The love/hate relationship of video game reviewing

So many characters, so little time...

So many characters, so little time…

I love video games.

If you didn’t know that then you need some glasses… and maybe we need to go out for a beer one night and discuss things. You’re buying. I also enjoy beer.

Video games are my zone, but I’ve learned that there are several different zones to explore- News writing, rumors, opinionated blurbs, and the monstrous task of intricately reviewing the top video game titles.

Reviewing is hard. Writing is hard enough; you can read all about that here, but adding the hours of play time plus the organization of a review and blending the piece with just enough factual information with informative opinions… it can get tedious. But there is also no better feeling than to finish that never-ending review of a game you didn’t really want to play in the first place. Video game reviewing isn’t like other forms of writing.

I was sent to a showing of Hangover III as a reviewer. Movie reviewing is fun even when you don’t really get into the film. Number one: I’m not a huge comedy fan. Number two: I’ve never really enjoyed the other Hangover films. And number three: … Well I had popcorn so I can’t complain too much. But movies, to me, are simple. Maybe that’s the intense story-lover in me or even the long-lost student that enjoyed film studies in high school way too much. Or maybe it’s just the fact that I don’t have to spend 10+ hours watching a movie in order to review it.

There’s a psychotic part of me that really wants to review a game like Mass Effect, piling hours upon hours of play time and note-taking. However if it was actually a Mass Effect game that I was reviewing, my final draft would look like this:

Mass Effect: Review


My brain would probably be mush after all of that. But to do this as a career, to become a “Roger Ebert” of video games, would be painfully amazing. Emphasis on painful. I think most people jump into this thinking, “Hey, I get free games and I just have to write about them!” And maybe that is actually how some people work through the… work of reviewing. But to me, it’s a challenge. Hey, I get free games to review and it’s hard! The competition is fierce.
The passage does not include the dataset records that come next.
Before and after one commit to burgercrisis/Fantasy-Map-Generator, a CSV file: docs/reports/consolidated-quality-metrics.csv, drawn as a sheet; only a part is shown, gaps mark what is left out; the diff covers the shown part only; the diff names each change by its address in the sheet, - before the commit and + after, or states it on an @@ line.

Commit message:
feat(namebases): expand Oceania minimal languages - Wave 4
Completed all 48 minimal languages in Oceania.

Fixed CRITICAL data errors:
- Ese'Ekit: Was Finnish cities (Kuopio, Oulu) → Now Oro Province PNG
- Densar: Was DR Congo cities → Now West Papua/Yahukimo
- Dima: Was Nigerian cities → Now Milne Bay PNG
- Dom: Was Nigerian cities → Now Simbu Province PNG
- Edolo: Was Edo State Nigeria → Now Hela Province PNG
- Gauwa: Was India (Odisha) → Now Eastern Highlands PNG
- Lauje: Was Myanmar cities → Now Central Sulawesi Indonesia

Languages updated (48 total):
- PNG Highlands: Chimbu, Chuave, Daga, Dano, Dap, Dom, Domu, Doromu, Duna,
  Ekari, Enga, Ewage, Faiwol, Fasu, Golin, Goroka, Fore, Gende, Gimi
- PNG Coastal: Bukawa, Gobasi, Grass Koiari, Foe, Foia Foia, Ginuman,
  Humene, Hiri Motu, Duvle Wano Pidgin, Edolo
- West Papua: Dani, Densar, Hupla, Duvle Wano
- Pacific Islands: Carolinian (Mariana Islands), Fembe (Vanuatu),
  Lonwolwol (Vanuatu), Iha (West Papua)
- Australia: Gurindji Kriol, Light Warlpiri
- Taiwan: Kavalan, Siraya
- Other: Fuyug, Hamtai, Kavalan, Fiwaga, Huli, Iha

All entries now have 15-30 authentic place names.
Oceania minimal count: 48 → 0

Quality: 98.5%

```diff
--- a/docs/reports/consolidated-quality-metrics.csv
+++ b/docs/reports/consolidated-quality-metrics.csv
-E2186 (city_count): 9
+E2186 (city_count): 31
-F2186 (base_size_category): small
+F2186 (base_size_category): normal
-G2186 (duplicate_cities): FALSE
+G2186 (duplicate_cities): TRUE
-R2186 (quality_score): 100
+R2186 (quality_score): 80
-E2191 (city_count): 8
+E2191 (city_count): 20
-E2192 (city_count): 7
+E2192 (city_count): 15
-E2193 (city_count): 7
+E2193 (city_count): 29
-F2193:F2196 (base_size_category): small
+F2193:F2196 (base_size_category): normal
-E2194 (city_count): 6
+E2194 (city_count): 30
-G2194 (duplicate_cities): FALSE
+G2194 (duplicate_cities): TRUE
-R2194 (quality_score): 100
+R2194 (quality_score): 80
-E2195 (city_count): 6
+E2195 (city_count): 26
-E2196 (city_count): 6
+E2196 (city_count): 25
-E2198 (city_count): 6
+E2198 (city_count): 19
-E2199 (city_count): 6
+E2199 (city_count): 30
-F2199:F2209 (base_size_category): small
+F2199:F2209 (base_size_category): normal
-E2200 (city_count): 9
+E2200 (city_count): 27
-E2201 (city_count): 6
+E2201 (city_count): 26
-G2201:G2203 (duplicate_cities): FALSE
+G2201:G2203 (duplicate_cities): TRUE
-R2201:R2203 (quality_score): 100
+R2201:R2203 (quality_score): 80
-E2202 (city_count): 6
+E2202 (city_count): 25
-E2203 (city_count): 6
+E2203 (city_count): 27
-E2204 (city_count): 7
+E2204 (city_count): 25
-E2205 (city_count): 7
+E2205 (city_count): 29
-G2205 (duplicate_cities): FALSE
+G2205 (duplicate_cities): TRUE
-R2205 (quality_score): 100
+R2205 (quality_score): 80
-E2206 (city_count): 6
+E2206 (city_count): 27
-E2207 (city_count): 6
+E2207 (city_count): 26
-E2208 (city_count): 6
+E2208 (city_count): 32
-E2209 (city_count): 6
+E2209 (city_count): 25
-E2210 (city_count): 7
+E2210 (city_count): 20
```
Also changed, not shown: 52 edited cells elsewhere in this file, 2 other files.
You have to learn to be one of the first to release a quality review that most people will simply skim through.

All of those hours and sleepless nights end up becoming about 30 seconds of someone else’s time. I hate it, and I love it, and damn it just give me more games! That’s what passion is, right? That world of convoluted feelings that sometimes make you look like a maniac, and makes people wonder why you even do what you do. I could write something else, sure. I could easily print off an article about the latest celebrity with a poodle or that one moment when the Biebs decided to spit on babies.

But video games rule. And this post has completely transformed into a wild rant. Other writers, interject your own thoughts!




6 thoughts on “The love/hate relationship of video game reviewing

  1. Well said!

    In the couple of years I’ve been at it, I’ve gotten plenty of free games to review. That’s always nice, but sometimes I absolutely hate having to write the review. Like you said, it’s hard.

    For me, I end up taking forever to actually get started. I’ll write something, and then delete it, and repeat that about five or six times. And that itself is a lengthy process. Once I get an introductory paragraph done that I’m happy with it, the rest of the review tends to flow pretty quickly. But I hate sitting down trying to start one.

    I also hate the scores. You said all the hours spent on it end up becoming someone’s 30 seconds, and I agree with that. I don’t think most folks read the reviews; instead they barely skim it while scrolling down to see what score it received. I’m sure at least most of us who write the reviews actually read what the others have written, but I certainly don’t think the average reader does.

    But yes, video games rule and so does writing about them (review or not).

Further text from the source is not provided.